The decision outlined Thursday affects iOS 14, which is expected to be released as a free software upgrade to roughly a billion iPhone users later this month. Apple intended iOS 14 to automatically block tracking as soon as it came out, but the company now says it will hold back the tool until early next year.
The same safeguard was supposed be in the next operating systems for iPads and Apple TVs, too.
The feature would require apps to explicitly ask users to permission to collect and share data about their online behavior through a unique code that identifies every iPhone. That requirement raised fears that most people would block the tracking, making it more difficult for free apps to sell the ads that generate most of their revenue.
Currently, apps are automatically given a tracking code unless users of iPhones and other Apple devices go to the extra trouble of changing their privacy controls on their own.
This Shouldn’t Be Interpreted as a Sign It Is Backing Down From Its Outspoken Commitment
Facebook, which runs the largest digital ad network behind Google, last week warned that the new privacy feature in iOS 14 threatened to deliver a major blow to many apps at a time they are already struggling amid a coronavirus-triggered recession.
Although Apple is postponing the new anti-tracking tool, the Cupertino, California, company emphasized that it shouldn’t be interpreted as a sign it is backing down from its outspoken commitment to protect the privacy of its customers as a “fundamental right.”
“We want to give developers the time they need to make the necessary changes” to apps and advertising models, the company said in a statement.
Apple’s postponement disappointed those trying to combat the digital surveillance that’s inherent in online tracking, said Craig Danuloff, CEO of The Privacy Co., which recently introduced its own privacy app to help protect iPhone users from prying eyes.

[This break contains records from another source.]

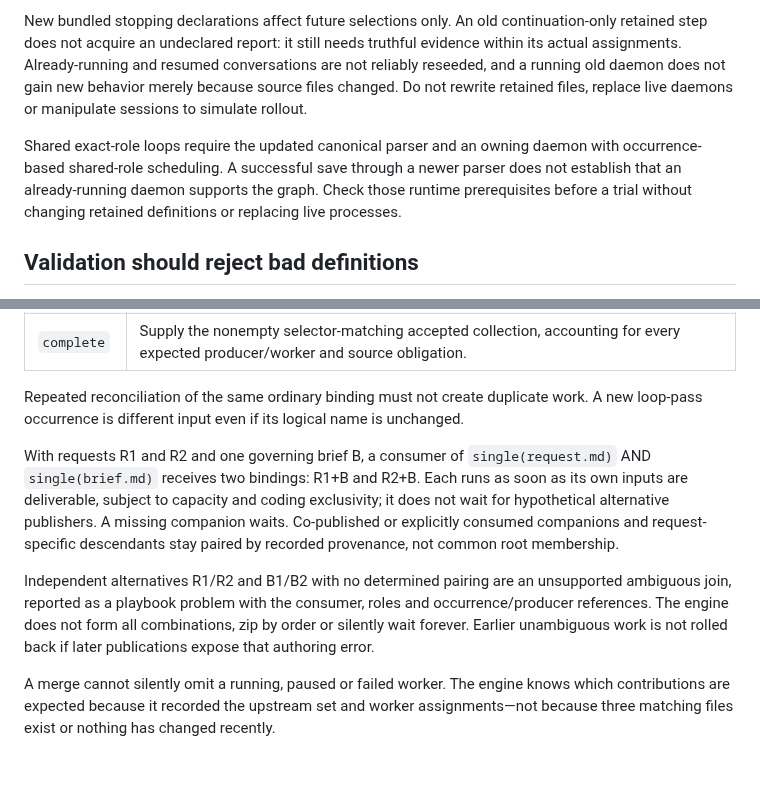
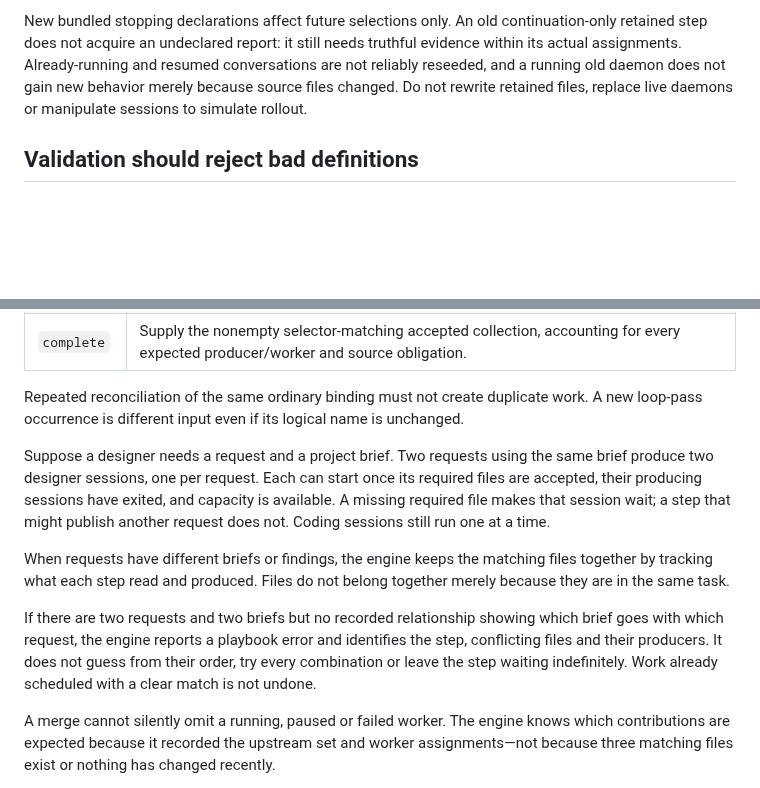
Before and after one commit to DeleganceAI/alinery, a Markdown page: docs/playbook-design-guidance.md, 2 parts joined by grey strips. GitHub-like rendering; blank space fills up the shorter version.

Commit message:
docs(playbooks): simplify shared request pairing guidance

```diff
--- a/docs/playbook-design-guidance.md
+++ b/docs/playbook-design-guidance.md
@@ -84,8 +84,6 @@ The corrected owning daemon treats declarations as possible publications with at
 
 New bundled stopping declarations affect future selections only. An old continuation-only retained step does not acquire an undeclared report: it still needs truthful evidence within its actual assignments. Already-running and resumed conversations are not reliably reseeded, and a running old daemon does not gain new behavior merely because source files changed. Do not rewrite retained files, replace live daemons or manipulate sessions to simulate rollout.
 
-Shared exact-role loops require the updated canonical parser and an owning daemon with occurrence-based shared-role scheduling. A successful save through a newer parser does not establish that an already-running daemon supports the graph. Check those runtime prerequisites before a trial without changing retained definitions or replacing live processes.
-
 ## Validation should reject bad definitions
 
 The approved v2 file is one `playbook.md`: TOML `+++` frontmatter, required metadata and step records, and standalone `<!-- alinery:step key -->` prompt delimiters. Markdown heading levels are not structural execution markers.
@@ -120,9 +118,11 @@ The daemon binds concrete inputs before launching an execution and records the p
 
 Repeated reconciliation of the same ordinary binding must not create duplicate work. A new loop-pass occurrence is different input even if its logical name is unchanged.
 
-With requests R1 and R2 and one governing brief B, a consumer of `single(request.md)` AND `single(brief.md)` receives two bindings: R1+B and R2+B. Each runs as soon as its own inputs are deliverable, subject to capacity and coding exclusivity; it does not wait for hypothetical alternative publishers. A missing companion waits. Co-published or explicitly consumed companions and request-specific descendants stay paired by recorded provenance, not common root membership.
+Suppose a designer needs a request and a project brief. Two requests using the same brief produce two designer sessions, one per request. Each can start once its required files are accepted, their producing sessions have exited, and capacity is available. A missing required file makes that session wait; a step that might publish another request does not. Coding sessions still run one at a time.
 
-Independent alternatives R1/R2 and B1/B2 with no determined pairing are an unsupported ambiguous join, reported as a playbook problem with the consumer, roles and occurrence/producer references. The engine does not form all combinations, zip by order or silently wait forever. Earlier unambiguous work is not rolled back if later publications expose that authoring error.
+When requests have different briefs or findings, the engine keeps the matching files together by tracking what each step read and produced. Files do not belong together merely because they are in the same task.
+
+If there are two requests and two briefs but no recorded relationship showing which brief goes with which request, the engine reports a playbook error and identifies the step, conflicting files and their producers. It does not guess from their order, try every combination or leave the step waiting indefinitely. Work already scheduled with a clear match is not undone.
 
 A merge cannot silently omit a running, paused or failed worker. The engine knows which contributions are expected because it recorded the upstream set and worker assignments—not because three matching files exist or nothing has changed recently.
 
```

“One can only see this delay as harming millions of users who do not at all understand the level of tracking that’s going on,” Danuloff said.